_DESCRIPTION OF THE TASK_
Using the entries that follow, state how many lines contain "Database", with no other words.

━━━ RECORDS PROVIDED ━━━

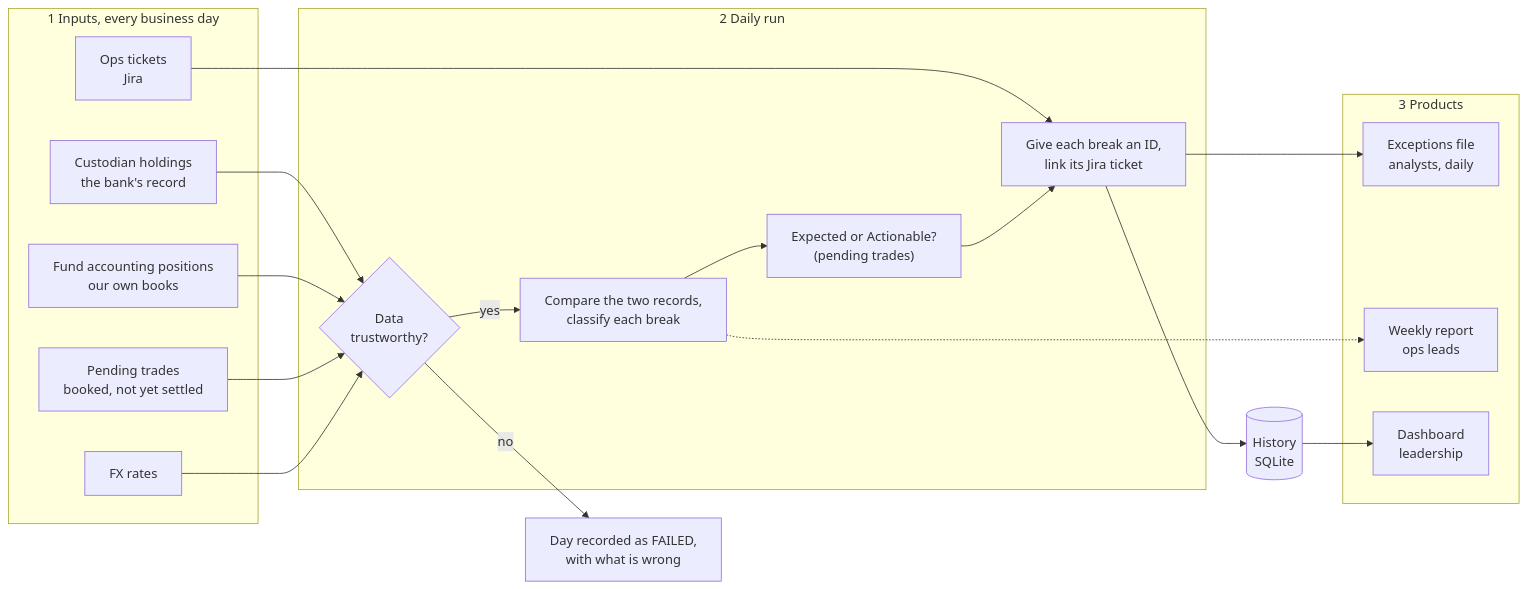
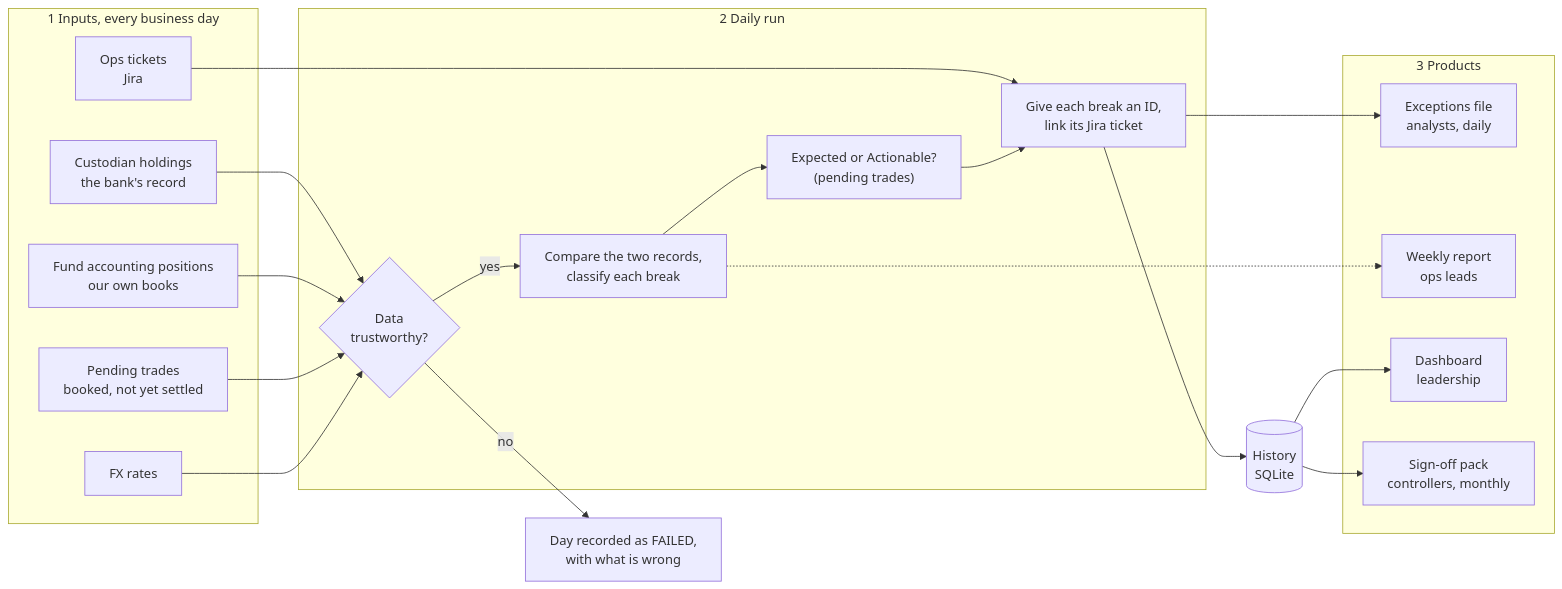
One commit to reddyakilesh22-glitch/portfolio-ops-reporting changed the diagram in README.md. Above: the diagram before and after it, drawn with Mermaid. The commit also changed other lines of this file and 4 other files, not shown here.

First line of the commit message:
Docs for industry KPIs and month-end sign-off (fixes #33) (#34)

````diff
--- a/README.md
+++ b/README.md
@@ -63,36 +68,38 @@
 ```mermaid
 flowchart LR
     subgraph IN["1 Inputs, every business day"]
         C["Custodian holdings<br/>the bank's record"]
         A["Fund accounting positions<br/>our own books"]
         P["Pending trades<br/>booked, not yet settled"]
         F["FX rates"]
         J["Ops tickets<br/>Jira"]
     end
 
     subgraph RUN["2 Daily run"]
         V{"Data<br/>trustworthy?"}
         R["Compare the two records,<br/>classify each break"]
         E["Expected or Actionable?<br/>(pending trades)"]
         T["Give each break an ID,<br/>link its Jira ticket"]
     end
 
     H[("History<br/>SQLite")]
 
     subgraph OUT["3 Products"]
         X1["Exceptions file<br/>analysts, daily"]
         X2["Weekly report<br/>ops leads"]
         D["Dashboard<br/>leadership"]
+        M["Sign-off pack<br/>controllers, monthly"]
     end
 
     C --> V
     A --> V
     P --> V
     F --> V
     J --> T
     V -->|"no"| S["Day recorded as FAILED,<br/>with what is wrong"]
     V -->|"yes"| R --> E --> T --> H
     T --> X1
     H --> D
+    H --> M
     R -.-> X2
 ```
````
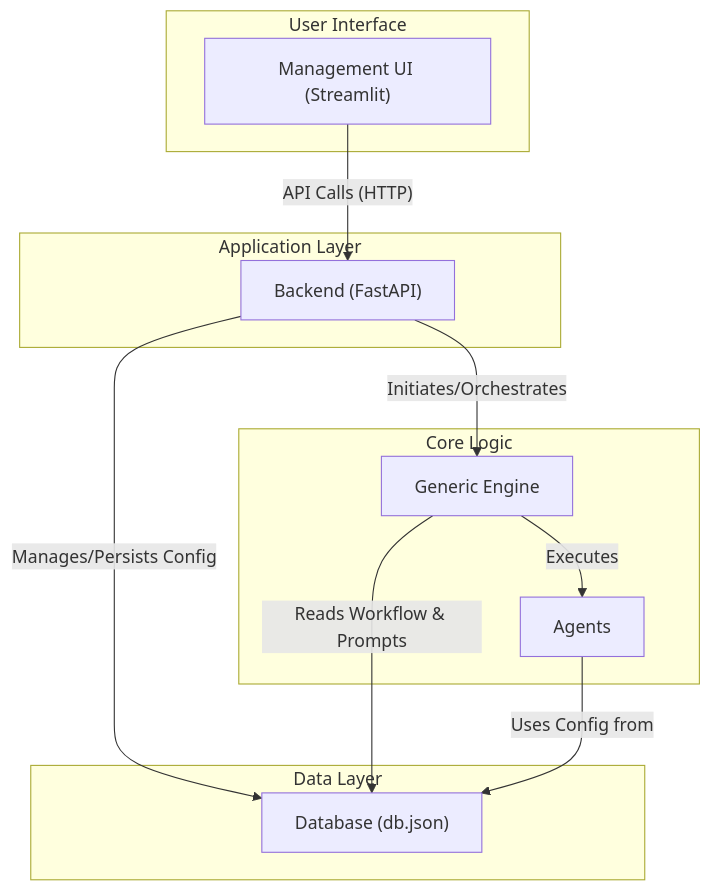
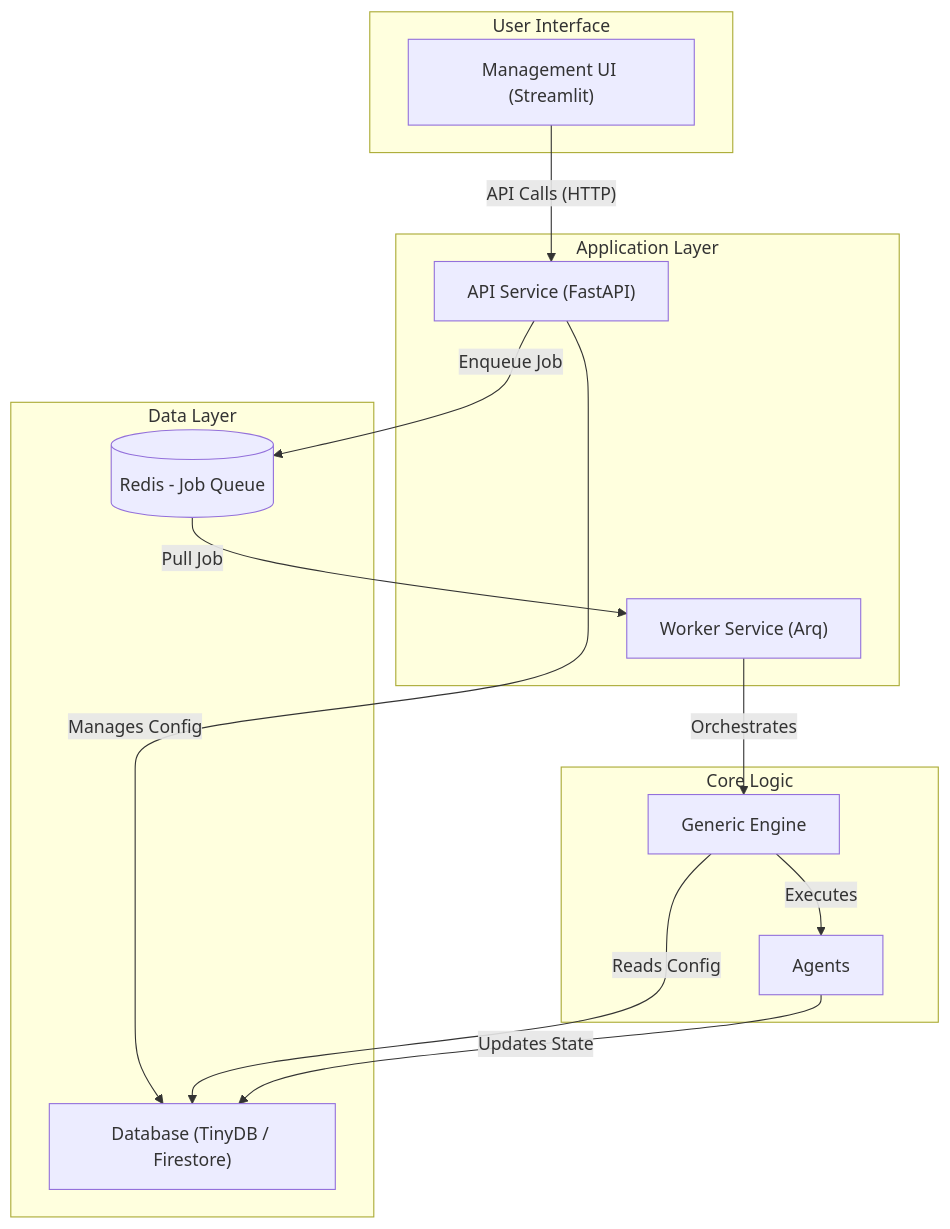
The diagram in docs/management_architecture.md (launis/quorum), drawn with Mermaid before and after one commit. The commit also changed other lines of this file and 159 other files, not shown here.

````diff
--- a/docs/management_architecture.md
+++ b/docs/management_architecture.md
@@ -11,23 +13,27 @@
 ```mermaid
 graph TD
     subgraph "User Interface"
         A["Management UI (Streamlit)"]
     end
     subgraph "Application Layer"
-        B["Backend (FastAPI)"]
+        B["API Service (FastAPI)"]
+        W["Worker Service (Arq)"]
     end
     subgraph "Core Logic"
         C["Generic Engine"]
         D["Agents"]
     end
     subgraph "Data Layer"
-        E["Database (db.json)"]
+        R[(Redis - Job Queue)]
+        E["Database (TinyDB / Firestore)"]
     end
 
     A -- API Calls (HTTP) --> B
-    B -- Manages/Persists Config --> E
-    B -- Initiates/Orchestrates --> C
-    C -- Reads Workflow & Prompts --> E
+    B -- Manages Config --> E
+    B -- Enqueue Job --> R
+    R -- Pull Job --> W
+    W -- Orchestrates --> C
+    C -- Reads Config --> E
     C -- Executes --> D
-    D -- Uses Config from --> E
+    D -- Updates State --> E
 ```
````
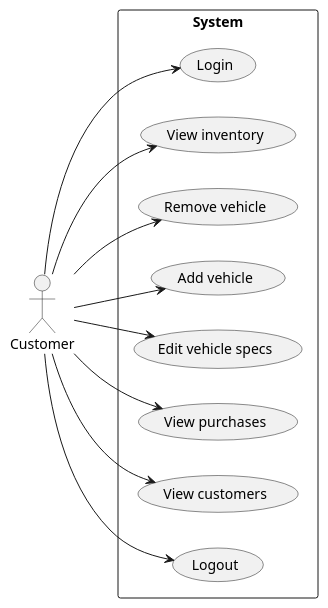
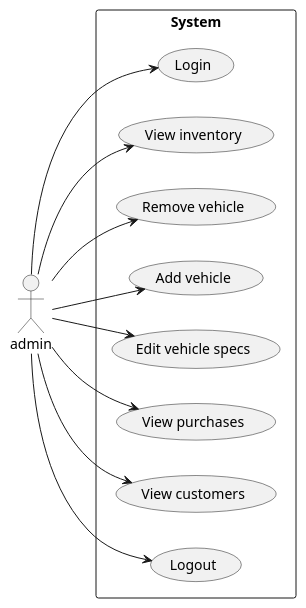
Before and after one commit to Clackroe/GroupProj-3135: the diagram in onlineStoreTemplate-main/Diagrams/Cases/admin.puml, drawn with PlantUML.

Commit message:
Revision to admin use cases

```diff
--- a/onlineStoreTemplate-main/Diagrams/Cases/admin.puml
+++ b/onlineStoreTemplate-main/Diagrams/Cases/admin.puml
@@ -1,22 +1,22 @@
-@startuml customer
+@startuml admin
 left to right direction
-actor Customer
+actor admin
 rectangle "System" as system {
   (Login)
   (View inventory)
   (Remove vehicle)
   (Add vehicle)
   (Edit vehicle specs)
   (View purchases)
   (View customers)
   (Logout)
 }
-Customer --> (Login)
-Customer --> (View inventory)
-Customer --> (Remove vehicle)
-Customer --> (Add vehicle)
-Customer --> (Edit vehicle specs)
-Customer --> (View purchases)
-Customer --> (View customers)
-Customer --> (Logout)
+admin --> (Login)
+admin --> (View inventory)
+admin --> (Remove vehicle)
+admin --> (Add vehicle)
+admin --> (Edit vehicle specs)
+admin --> (View purchases)
+admin --> (View customers)
+admin --> (Logout)
 @enduml
```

━━━

_EXERCISE SOLUTION_
2